Top of Records provided

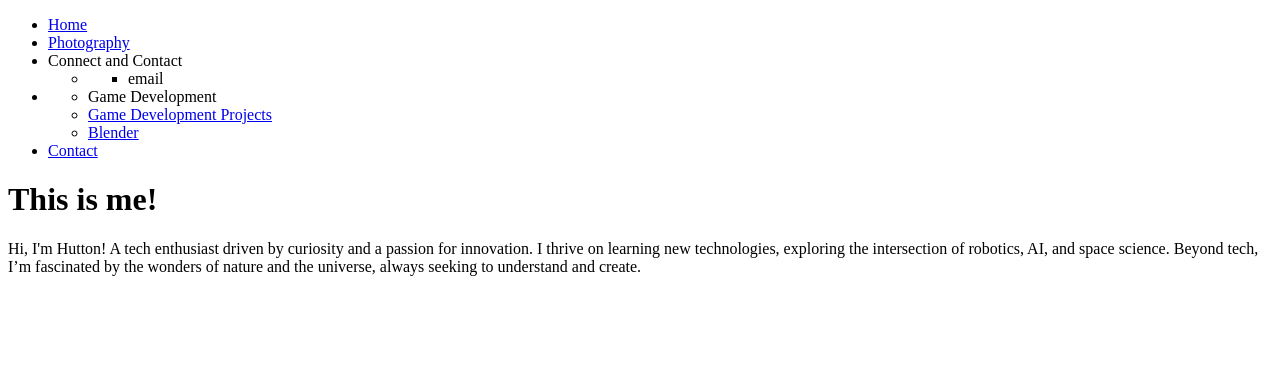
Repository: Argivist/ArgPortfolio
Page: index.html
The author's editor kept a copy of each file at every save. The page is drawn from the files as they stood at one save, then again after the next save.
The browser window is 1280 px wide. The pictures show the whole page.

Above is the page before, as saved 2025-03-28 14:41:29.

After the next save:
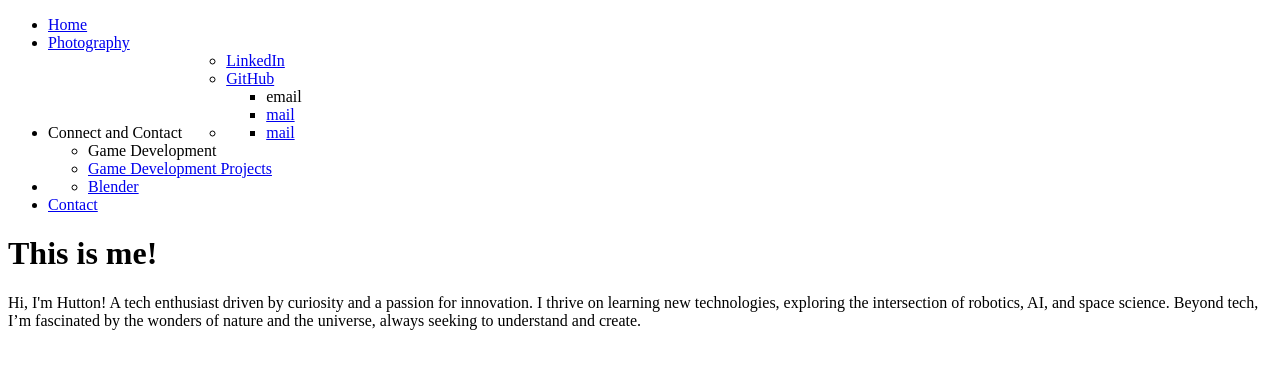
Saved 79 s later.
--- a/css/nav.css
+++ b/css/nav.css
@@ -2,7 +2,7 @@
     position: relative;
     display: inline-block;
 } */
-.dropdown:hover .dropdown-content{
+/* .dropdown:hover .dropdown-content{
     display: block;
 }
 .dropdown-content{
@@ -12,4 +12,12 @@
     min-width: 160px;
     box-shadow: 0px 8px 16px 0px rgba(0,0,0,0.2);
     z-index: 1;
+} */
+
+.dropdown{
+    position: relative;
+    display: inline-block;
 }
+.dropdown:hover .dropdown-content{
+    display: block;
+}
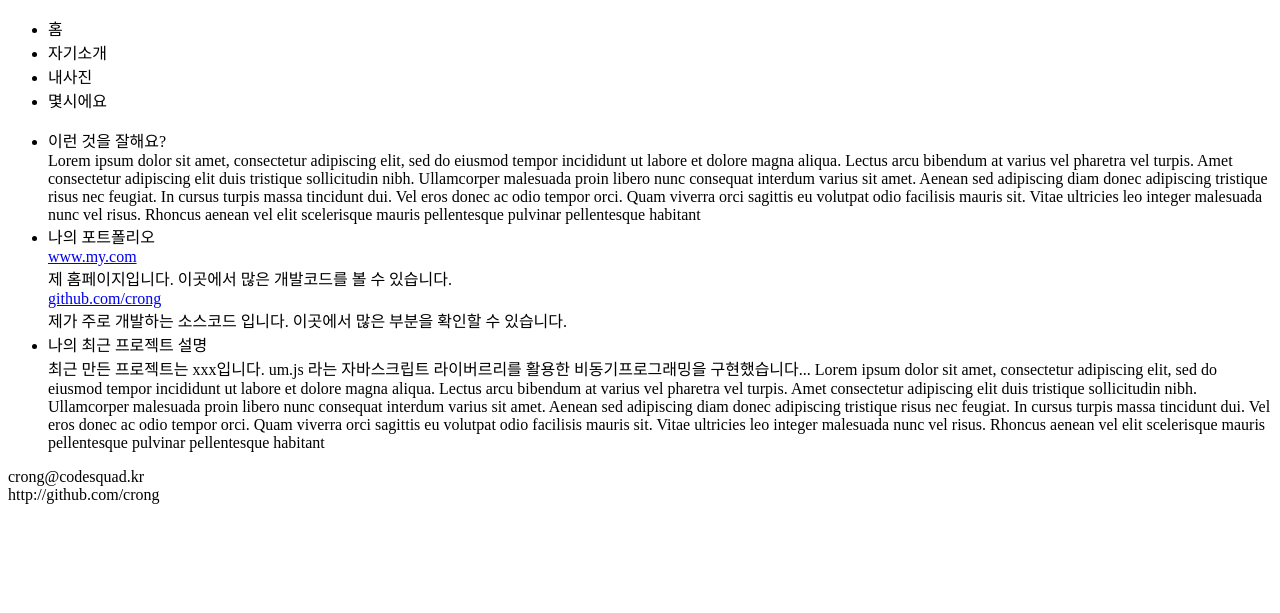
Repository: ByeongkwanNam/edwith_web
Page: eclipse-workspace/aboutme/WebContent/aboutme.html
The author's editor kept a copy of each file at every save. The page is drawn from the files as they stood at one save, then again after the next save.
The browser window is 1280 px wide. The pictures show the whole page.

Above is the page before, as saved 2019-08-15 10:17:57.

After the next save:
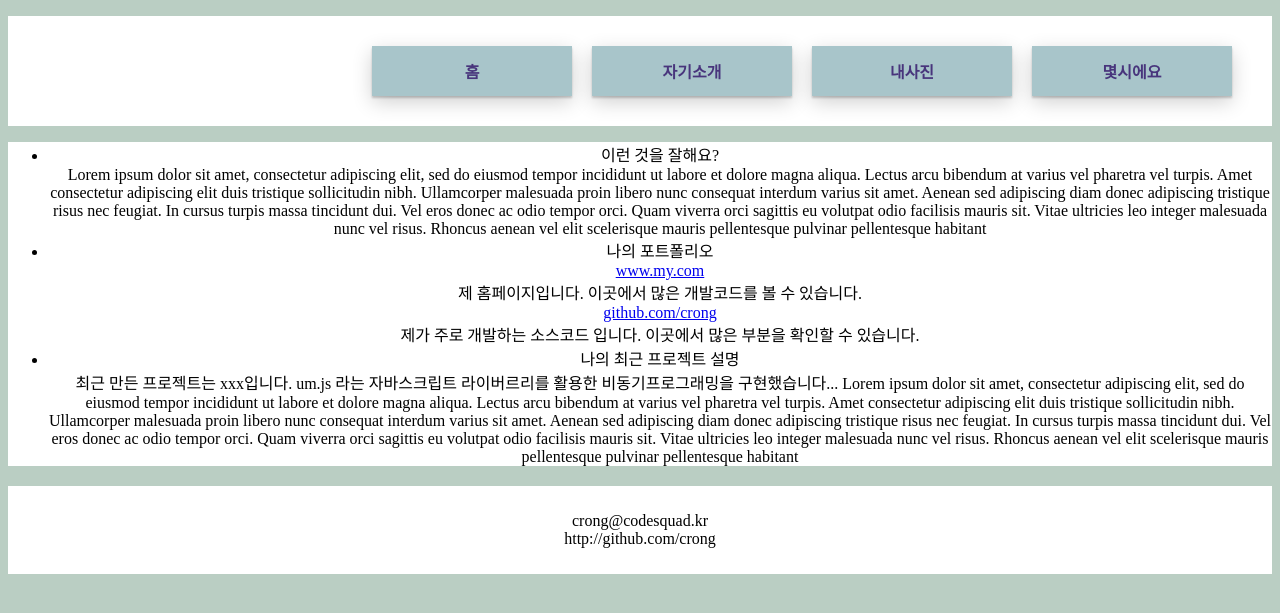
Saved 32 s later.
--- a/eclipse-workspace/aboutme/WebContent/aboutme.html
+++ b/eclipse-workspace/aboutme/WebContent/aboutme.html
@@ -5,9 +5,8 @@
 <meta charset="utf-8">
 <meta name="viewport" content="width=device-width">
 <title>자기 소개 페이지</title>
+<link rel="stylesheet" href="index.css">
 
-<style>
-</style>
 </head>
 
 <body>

Bottom of Records provided

Omit the pictures and repeat the rest of the listing verbatim.

◆ Finished task ◆
Repository: Argivist/ArgPortfolio
Page: index.html
The author's editor kept a copy of each file at every save. The page is drawn from the files as they stood at one save, then again after the next save.
The browser window is 1280 px wide. The pictures show the whole page.

Above is the page before, as saved 2025-03-28 14:41:29.

After the next save:
Saved 79 s later.
--- a/css/nav.css
+++ b/css/nav.css
@@ -2,7 +2,7 @@
     position: relative;
     display: inline-block;
 } */
-.dropdown:hover .dropdown-content{
+/* .dropdown:hover .dropdown-content{
     display: block;
 }
 .dropdown-content{
@@ -12,4 +12,12 @@
     min-width: 160px;
     box-shadow: 0px 8px 16px 0px rgba(0,0,0,0.2);
     z-index: 1;
+} */
+
+.dropdown{
+    position: relative;
+    display: inline-block;
 }
+.dropdown:hover .dropdown-content{
+    display: block;
+}
Repository: ByeongkwanNam/edwith_web
Page: eclipse-workspace/aboutme/WebContent/aboutme.html
The author's editor kept a copy of each file at every save. The page is drawn from the files as they stood at one save, then again after the next save.
The browser window is 1280 px wide. The pictures show the whole page.

Above is the page before, as saved 2019-08-15 10:17:57.

After the next save:
Saved 32 s later.
--- a/eclipse-workspace/aboutme/WebContent/aboutme.html
+++ b/eclipse-workspace/aboutme/WebContent/aboutme.html
@@ -5,9 +5,8 @@
 <meta charset="utf-8">
 <meta name="viewport" content="width=device-width">
 <title>자기 소개 페이지</title>
+<link rel="stylesheet" href="index.css">
 
-<style>
-</style>
 </head>
 
 <body>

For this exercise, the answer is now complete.